Please report each line in the material below that includes "Ajustar".

BEGIN Records provided

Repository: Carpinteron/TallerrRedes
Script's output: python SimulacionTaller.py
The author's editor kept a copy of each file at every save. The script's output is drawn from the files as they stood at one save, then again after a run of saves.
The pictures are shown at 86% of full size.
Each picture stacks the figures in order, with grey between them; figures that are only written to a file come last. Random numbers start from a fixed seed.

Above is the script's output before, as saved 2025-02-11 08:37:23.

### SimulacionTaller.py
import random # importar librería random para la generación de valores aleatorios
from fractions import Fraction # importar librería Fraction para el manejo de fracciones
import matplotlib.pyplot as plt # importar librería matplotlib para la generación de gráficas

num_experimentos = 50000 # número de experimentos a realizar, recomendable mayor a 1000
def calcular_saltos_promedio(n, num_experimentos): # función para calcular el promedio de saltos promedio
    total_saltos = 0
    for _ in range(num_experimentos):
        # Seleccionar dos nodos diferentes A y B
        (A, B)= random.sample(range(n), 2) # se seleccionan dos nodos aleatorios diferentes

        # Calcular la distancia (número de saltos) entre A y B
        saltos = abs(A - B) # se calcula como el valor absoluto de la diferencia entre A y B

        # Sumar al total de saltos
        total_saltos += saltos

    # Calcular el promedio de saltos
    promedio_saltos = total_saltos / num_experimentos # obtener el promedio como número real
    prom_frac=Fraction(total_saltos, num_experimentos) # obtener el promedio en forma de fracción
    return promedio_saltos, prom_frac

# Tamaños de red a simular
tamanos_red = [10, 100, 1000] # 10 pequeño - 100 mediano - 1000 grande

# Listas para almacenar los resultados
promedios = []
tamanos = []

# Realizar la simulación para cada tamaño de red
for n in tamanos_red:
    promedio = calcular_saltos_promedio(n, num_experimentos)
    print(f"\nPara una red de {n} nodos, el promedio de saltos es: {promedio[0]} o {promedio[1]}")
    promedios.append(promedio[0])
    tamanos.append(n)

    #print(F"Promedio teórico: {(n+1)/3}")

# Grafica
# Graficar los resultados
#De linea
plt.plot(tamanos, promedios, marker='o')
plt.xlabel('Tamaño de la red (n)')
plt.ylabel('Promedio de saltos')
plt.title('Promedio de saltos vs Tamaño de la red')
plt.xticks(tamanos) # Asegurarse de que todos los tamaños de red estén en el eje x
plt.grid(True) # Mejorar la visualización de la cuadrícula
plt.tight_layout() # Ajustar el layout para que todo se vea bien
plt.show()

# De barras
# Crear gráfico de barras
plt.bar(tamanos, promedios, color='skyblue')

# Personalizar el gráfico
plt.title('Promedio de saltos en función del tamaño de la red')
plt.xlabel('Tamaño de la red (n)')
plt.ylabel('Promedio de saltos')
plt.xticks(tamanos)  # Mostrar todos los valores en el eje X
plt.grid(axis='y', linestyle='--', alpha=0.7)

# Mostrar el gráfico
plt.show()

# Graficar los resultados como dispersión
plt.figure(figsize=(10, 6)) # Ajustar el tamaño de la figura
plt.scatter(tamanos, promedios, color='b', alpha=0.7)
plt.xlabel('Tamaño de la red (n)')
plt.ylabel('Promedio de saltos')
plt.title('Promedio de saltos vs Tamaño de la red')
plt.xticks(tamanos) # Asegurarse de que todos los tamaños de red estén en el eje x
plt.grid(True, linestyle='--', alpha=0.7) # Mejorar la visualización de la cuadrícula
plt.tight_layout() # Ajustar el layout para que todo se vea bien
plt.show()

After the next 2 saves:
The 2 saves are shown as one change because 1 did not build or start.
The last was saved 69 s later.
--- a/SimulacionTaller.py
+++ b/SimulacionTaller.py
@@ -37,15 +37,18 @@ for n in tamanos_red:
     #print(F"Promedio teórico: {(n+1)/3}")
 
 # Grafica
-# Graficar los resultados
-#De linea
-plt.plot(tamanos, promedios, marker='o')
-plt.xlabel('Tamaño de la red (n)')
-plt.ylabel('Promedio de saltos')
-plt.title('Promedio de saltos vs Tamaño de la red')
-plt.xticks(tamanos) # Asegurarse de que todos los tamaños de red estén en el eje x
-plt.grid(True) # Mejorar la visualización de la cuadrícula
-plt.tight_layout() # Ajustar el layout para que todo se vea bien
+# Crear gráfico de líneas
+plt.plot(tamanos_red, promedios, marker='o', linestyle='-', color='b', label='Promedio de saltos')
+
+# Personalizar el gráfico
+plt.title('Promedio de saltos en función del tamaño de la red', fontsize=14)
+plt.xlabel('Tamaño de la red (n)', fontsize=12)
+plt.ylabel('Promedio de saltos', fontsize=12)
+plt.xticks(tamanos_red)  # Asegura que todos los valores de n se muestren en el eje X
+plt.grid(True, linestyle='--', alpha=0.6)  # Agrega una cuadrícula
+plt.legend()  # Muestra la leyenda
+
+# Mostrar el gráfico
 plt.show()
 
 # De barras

END Records provided

Output below:
plt.tight_layout() # Ajustar el layout para que todo se vea bien
plt.figure(figsize=(10, 6)) # Ajustar el tamaño de la figura
plt.tight_layout() # Ajustar el layout para que todo se vea bien
-plt.tight_layout() # Ajustar el layout para que todo se vea bien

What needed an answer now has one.